The tactic of using migration as a weapon – to cause difficulties in a democracy or to simply get money – is not new. In decades past, Cuba and Haiti used it against the United States. But Europe has seen the most cases of this use of “demographic bombardment.”

Russia, Libya, and Turkey have used it against Europe. In May, Morocco engineered an exodus of 6,000 people into Spain in retaliation for Madrid offering medical treatment to the leader of a group in Western Sahara that seeks independence from Morocco.

In early August, nine EU states sent a letter to the EU asking to end the “exploitation of migrants” as “geopolitical” blackmail. “There is no doubt that if the European Union fails to collectively respond to this new tactic by third states,” the countries warned, “the problem will not just persist but could increase in scope and impact.”

Europe is home to a tenth of the world’s population and a third of international migrants – a result of both its geography near Africa and the Middle East, as well as its liberal democratic values. It is little wonder that the EU agency with the largest budget is in charge of migration. Known as Frontex, it deployed the blimp in Greece and came to the aid of Lithuania.

In the past century, the world has curbed the use or spread of many weapons, from land mines to chemical bombs. In 2018, as a result of multiple issues around cross-border migration, the United Nations approved the Global Compact for Safe, Orderly and Regular Migration. The U.N. strategy is to help countries deal with the root causes of migration, protect migrants, and perhaps end the practice of dictators deploying this “human bomb.”

About 50 countries have signed up for U.N. assistance on migration, but the world body has also taken an affirmative approach. It has honored more than 20 countries as “champions” for improving their “migration governance.”

Tackling the reasons why people flee a country is the best way to address “migration weaponization.” It is a necessary step as more regimes exploit the innocence of people to harm other countries. Other mass weapons that hurt civilians have been curbed. The world may be ready to end yet another one.
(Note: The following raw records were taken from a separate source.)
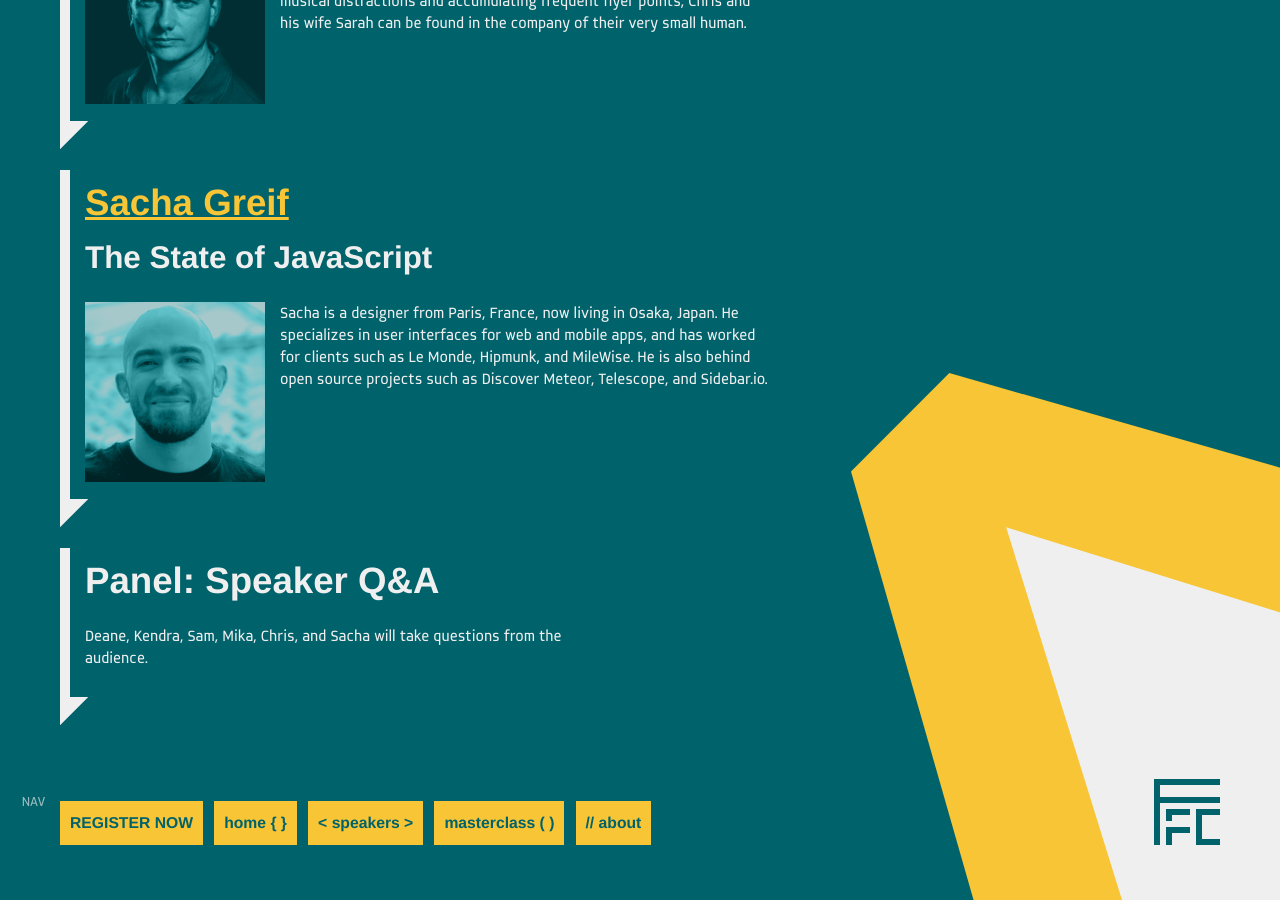
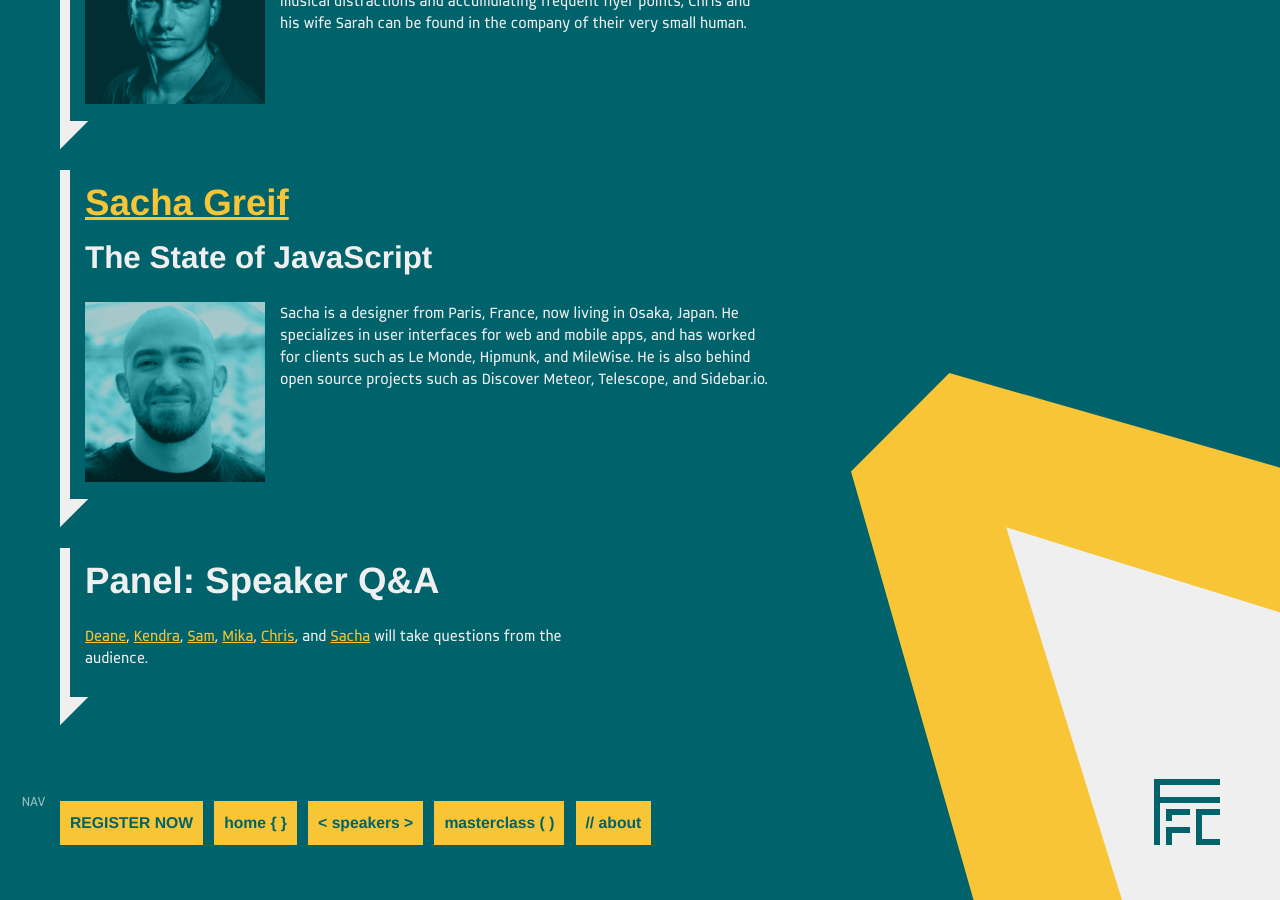
Before and after one commit to pwdo/FFC7-Main-Site, a Jekyll site: the page built from speakers/index.md, in a window 1280 px wide and 900 px high, scrolled down 2798 px. Built offline with Jekyll 4.4.1, drawn with Linux system fonts in a browser that asks for light colours; part of the change alters nothing that is shown.

```diff
--- a/speakers/index.md
+++ b/speakers/index.md
@@ -24,7 +24,7 @@ More speakers & details will be announced soon. <a target="_blank" href="https:/
 
   Inspired by cartoons and animated films, Sam grew up as a storyteller who later studied interface design and front-end development before finally settling down in the field of UX. She is currently a free agent, working with startups and agencies to architect delightful experiences for their customers. Above all, Sam is most passionate about design education, frequently conducting talks and seminars related to UX. Recently, she started teaching information architecture and interface design at Ateneo de Manila University.
 
-- <h3 id=""><a target="_blank" href="http://www.kendraschaefer.com/">Kendra Schaefer</a> </h3>
+- <h3 id="kendra-schaefer"><a target="_blank" href="http://www.kendraschaefer.com/">Kendra Schaefer</a> </h3>
 
   #### Designing Cross-Cultural UI: Localizing your Visual Interface
 
@@ -80,4 +80,4 @@ More speakers & details will be announced soon. <a target="_blank" href="https:/
 
 - ### Panel: Speaker Q&A
 
-  Deane, Kendra, Sam, Mika, Chris, and Sacha will take questions from the audience.
+  <a href="#deane-miguel">Deane</a>, <a href="#kendra-schaefer">Kendra</a>, <a href="#sam-lorraine-chan">Sam</a>, <a href="#mika-aldaba">Mika</a>, <a href="#chris-lienert">Chris</a>, and <a href="#sacha-greif">Sacha</a> will take questions from the audience.
```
You've read  of  free articles. Subscribe to continue.

Dear Reader,

About a year ago, I happened upon this statement about the Monitor in the Harvard Business Review – under the charming heading of “do things that don’t interest you”:

“Many things that end up” being meaningful, writes social scientist Joseph Grenny, “have come from conference workshops, articles, or online videos that began as a chore and ended with an insight. My work in Kenya, for example, was heavily influenced by a Christian Science Monitor article I had forced myself to read 10 years earlier. Sometimes, we call things ‘boring’ simply because they lie outside the box we are currently in.”

If you were to come up with a punchline to a joke about the Monitor, that would probably be it. We’re seen as being global, fair, insightful, and perhaps a bit too earnest. We’re the bran muffin of journalism.

But you know what? We change lives. And I’m going to argue that we change lives precisely because we force open that too-small box that most human beings think they live in.

The Monitor is a peculiar little publication that’s hard for the world to figure out. We’re run by a church, but we’re not only for church members and we’re not about converting people. We’re known as being fair even as the world becomes as polarized as at any time since the newspaper’s founding in 1908.

We have a mission beyond circulation, we want to bridge divides. We’re about kicking down the door of thought everywhere and saying, “You are bigger and more capable than you realize. And we can prove it.”

If you’re looking for bran muffin journalism, you can subscribe to the Monitor for $15. You’ll get the Monitor Weekly magazine, the Monitor Daily email, and unlimited access to CSMonitor.com.

QR Code to Migration as a weapon: Why Europe cries ‘Enough!’
Read this article in
https://www.csmonitor.com/Commentary/the-monitors-view/2021/0813/Migration-as-a-weapon-Why-Europe-cries-Enough
QR Code to Subscription page
Start your subscription today
https://www.csmonitor.com/subscribe